Produced by: Michael Bay, Tom DeSanto, Lorenzo di Bonaventura, Don Murphy, Mark Vahradian
Starring: Hailee Steinfeld, Justin Theroux, Dylan O’Brian, Angela Bassett, Peter Cullen,Pamela Adlon, John Cena, Jorge Lendeborg Jr, Jason Drucker, Stephen Schneider.
A spin-off from the Transformers series (1-5 directed by Michael Bay, here as producer), Bumblebee introduces new director Travis Knight (Kubo and the Two Strings (2016), The Boxtrolls (2014)) and writer Christina Hodson (Shut In (2016), Unforgettable 2017)). And the franchise just keeps getting better.
Bumblebee opens on the war raging on Cybertron.
When the Decepticons are on the brink of annihilating the Autobot resistance, Optimus Prime (Peter Cullen) sends B-127 (Dylan O’Brian) to Earth in the hope to rebuild and fight again.
On Earth, circa 1987 (this is a prequel to the original Transformers (2007)), Charlie’s (Hailee Steinfeld) about to turn eighteen. She spends her days listening to music (The Smiths, of course) and fixing an old Corvette in memory of her deceased Dad.
It’s zits (Hailee Steinfeld has that teen-angst down to an art), her annoying martial-arts yellow-belt younger brother, Otis (Jason Drucker), and humiliation while working at the fair in what looks like a clown costume while serving divas who have number plates that read: UWish.
It’s painful to the extent new stepdad, Ron (Stephen Schneider) decides it’s a good idea to give Charlie a book about the magic of smiling… For her birthday.
Charlie doesn’t notice Memo (Jorge Lendeborg Jr) trying to get her attention. What Charlie does notice is a yellow VW Bug, just asking for some love, AKA Bumblebee.
With the army chasing an alien they don’t understand and the Decepticons fighting to extinguish the last of the resistance, human and transformer fight together while forming an unlikely friendship.
Even in the previous instalments of Transformers Bumblebee was a favourite. And writer Christina Hodson has built on a winning character, explaining quirks like his lost voice and how Charlie gives it back to him.
And the expression given to this Autobot, with pupils that dilate to show emotion, the kicking of legs while being examined like a kid who trusts a carer, all add to that adorable, bull-in-a-china-shop appeal.
We get funny and adorable from all the characters, really. Even the annoying younger brother gets his time to shine, all mixed with explosive action and sudden flash-forwards of focus to keep up the pace.
And director Travis Knight adds detail after detail to get the most out of the action and drama of the story, adding layers like a reflection of lights a shadow of the Decepticons onto the army men with evil intentions – a transference instead of a transformance. So, there’s more to the film if you’re looking for it.

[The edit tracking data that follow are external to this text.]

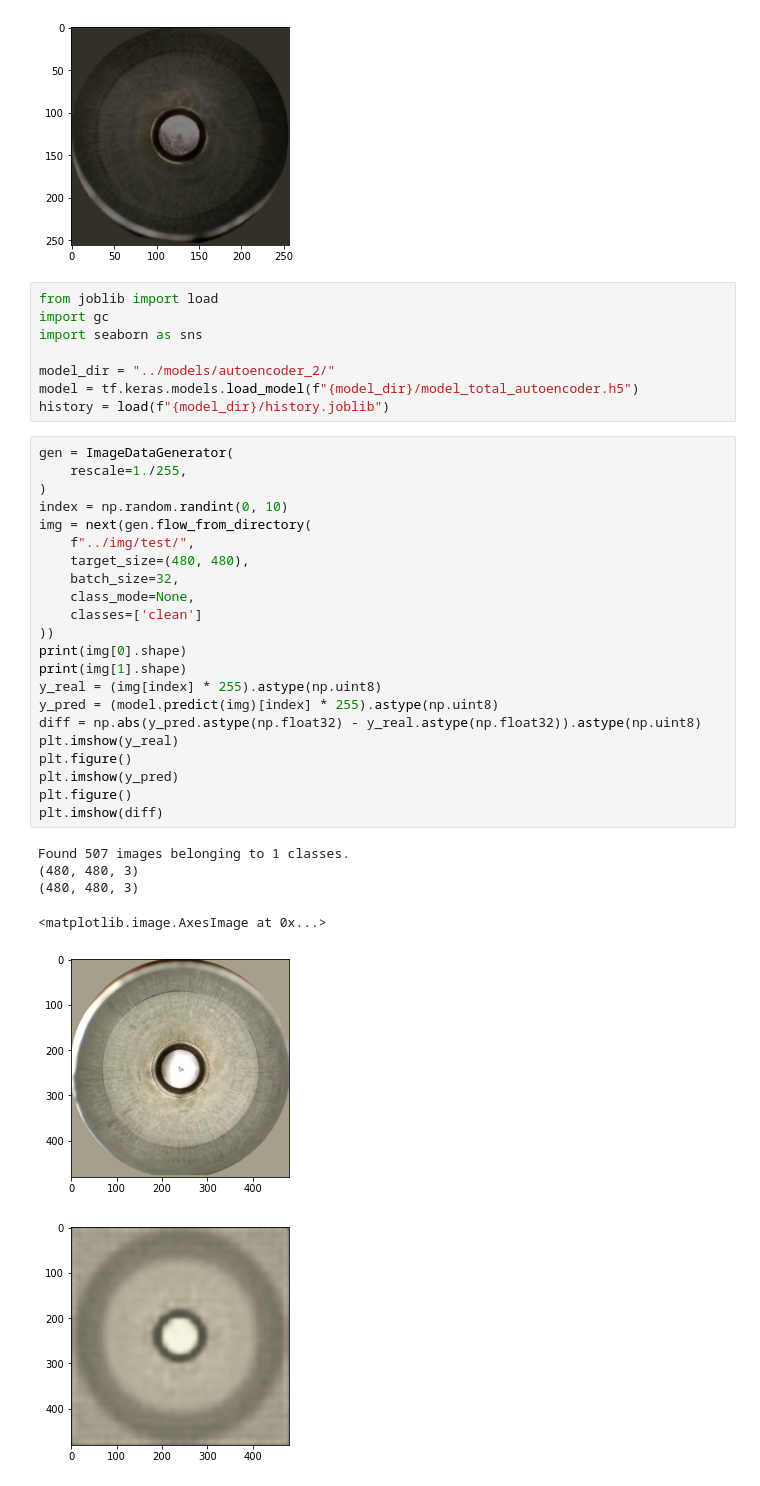
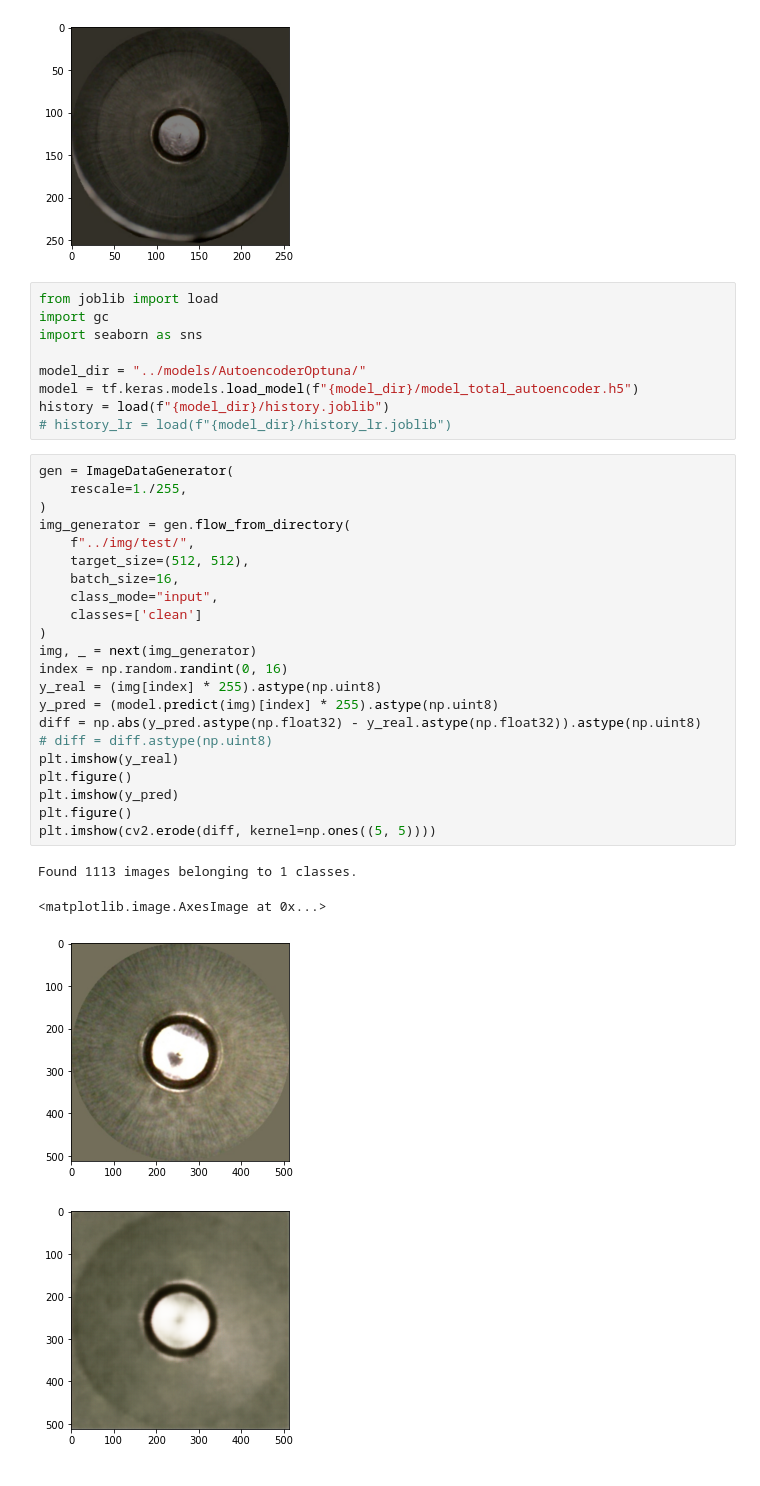
Before and after one commit to dfonnegra/collapsible-tube, a Jupyter notebook: src/ImageTestingNotebook.ipynb, the cells around one changed output. Drawn from its saved outputs; the diff is of its cells as text.

```diff
--- a/src/ImageTestingNotebook.ipynb
+++ b/src/ImageTestingNotebook.ipynb
@@ -229,35 +238,34 @@ from joblib import load
 import gc
 import seaborn as sns
 
-model_dir = "../models/autoencoder_2/"
+model_dir = "../models/AutoencoderOptuna/"
 model = tf.keras.models.load_model(f"{model_dir}/model_total_autoencoder.h5")
 history = load(f"{model_dir}/history.joblib")
+# history_lr = load(f"{model_dir}/history_lr.joblib")
 # %%
 gen = ImageDataGenerator(
     rescale=1./255,
 )
-index = np.random.randint(0, 10)
-img = next(gen.flow_from_directory(
+img_generator = gen.flow_from_directory(
     f"../img/test/",
-    target_size=(480, 480),
-    batch_size=32,
-    class_mode=None,
+    target_size=(512, 512),
+    batch_size=16,
+    class_mode="input",
     classes=['clean']
-))
-print(img[0].shape)
-print(img[1].shape)
+)
+img, _ = next(img_generator)
+index = np.random.randint(0, 16)
 y_real = (img[index] * 255).astype(np.uint8)
 y_pred = (model.predict(img)[index] * 255).astype(np.uint8)
 diff = np.abs(y_pred.astype(np.float32) - y_real.astype(np.float32)).astype(np.uint8)
+# diff = diff.astype(np.uint8)
 plt.imshow(y_real)
 plt.figure()
 plt.imshow(y_pred)
 plt.figure()
-plt.imshow(diff)
+plt.imshow(cv2.erode(diff, kernel=np.ones((5, 5))))
 # %% [output]
-Found 507 images belonging to 1 classes.
-(480, 480, 3)
-(480, 480, 3)
+Found 1113 images belonging to 1 classes.
 <matplotlib.image.AxesImage at 0x...>
-[figure, old version]
+[figure, new version]
-[figure, old version]
+[figure, new version]
```
Also changed, not shown: parts of 21 cells of this notebook, 1 other file.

Mostly, I was entertained by the antics of Bumblebee.
A lot of fun, Bumblebee was better than expected with good humour, explosive action and heart-warming moments that managed to humanise a mass of moving metal parts: like us, playing music makes a car feel better. Loved it.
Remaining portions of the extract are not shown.